• [Web page revision data]:
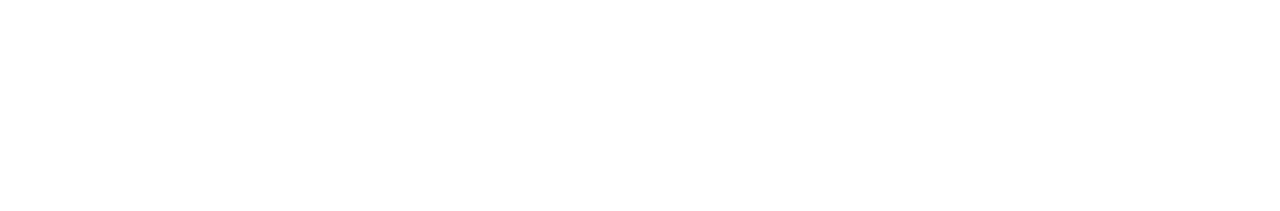
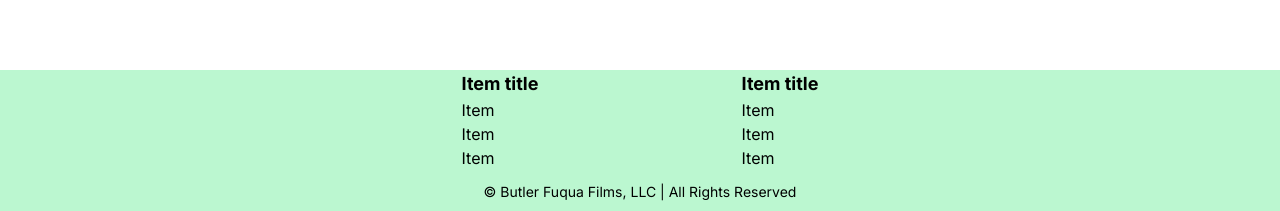
Before and after one commit to ButlerFuqua/sasquatch-is-in-hawaii-dot-come, a Next.js app: page / in a window 1280 px wide. Shown: the part 730-941 px from the top of the page. Before the commit the page ends 800 px from the top, so only its background shows below. Built offline with nearby package versions, Linux system fonts and the light colour scheme.

Commit message:
Add footer

```diff
--- a/app/layout.tsx
+++ b/app/layout.tsx
@@ -16,7 +16,33 @@
 }>) {
   return (
     <html lang="en">
-      <body className={inter.className}>{children}</body>
+      <body className={inter.className}>
+        {children}
+        <footer className="bg-green-200">
+          <div className="customContainer mx-auto flex justify-around">
+            <div>
+              <h3 className="font-bold text-lg">Item title</h3>
+              <ul>
+                <li>Item</li>
+                <li>Item</li>
+                <li>Item</li>
+              </ul>
+            </div>
+
+            <div>
+              <h3 className="font-bold text-lg">Item title</h3>
+              <ul>
+                <li>Item</li>
+                <li>Item</li>
+                <li>Item</li>
+              </ul>
+            </div>
+          </div>
+          <div className="text-sm customContainer mx-auto text-center py-3">
+            <p>&copy; Butler Fuqua Films, LLC | All Rights Reserved</p>
+          </div>
+        </footer>
+      </body>
     </html>
   );
 }
--- a/app/page.tsx
+++ b/app/page.tsx
@@ -4,6 +4,7 @@
 
 export default function Home() {
   return (
+
     <main className="min-h-screen">
       <br />
 
```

• [PROBLEM DETAILS]: Above are records with pictures; repeat the records exactly and leave the pictures out.

• [REPLY TO THE TASK]:
Before and after one commit to ButlerFuqua/sasquatch-is-in-hawaii-dot-come, a Next.js app: page / in a window 1280 px wide. Shown: the part 730-941 px from the top of the page. Before the commit the page ends 800 px from the top, so only its background shows below. Built offline with nearby package versions, Linux system fonts and the light colour scheme.

Commit message:
Add footer

```diff
--- a/app/layout.tsx
+++ b/app/layout.tsx
@@ -16,7 +16,33 @@
 }>) {
   return (
     <html lang="en">
-      <body className={inter.className}>{children}</body>
+      <body className={inter.className}>
+        {children}
+        <footer className="bg-green-200">
+          <div className="customContainer mx-auto flex justify-around">
+            <div>
+              <h3 className="font-bold text-lg">Item title</h3>
+              <ul>
+                <li>Item</li>
+                <li>Item</li>
+                <li>Item</li>
+              </ul>
+            </div>
+
+            <div>
+              <h3 className="font-bold text-lg">Item title</h3>
+              <ul>
+                <li>Item</li>
+                <li>Item</li>
+                <li>Item</li>
+              </ul>
+            </div>
+          </div>
+          <div className="text-sm customContainer mx-auto text-center py-3">
+            <p>&copy; Butler Fuqua Films, LLC | All Rights Reserved</p>
+          </div>
+        </footer>
+      </body>
     </html>
   );
 }
--- a/app/page.tsx
+++ b/app/page.tsx
@@ -4,6 +4,7 @@
 
 export default function Home() {
   return (
+
     <main className="min-h-screen">
       <br />
 
```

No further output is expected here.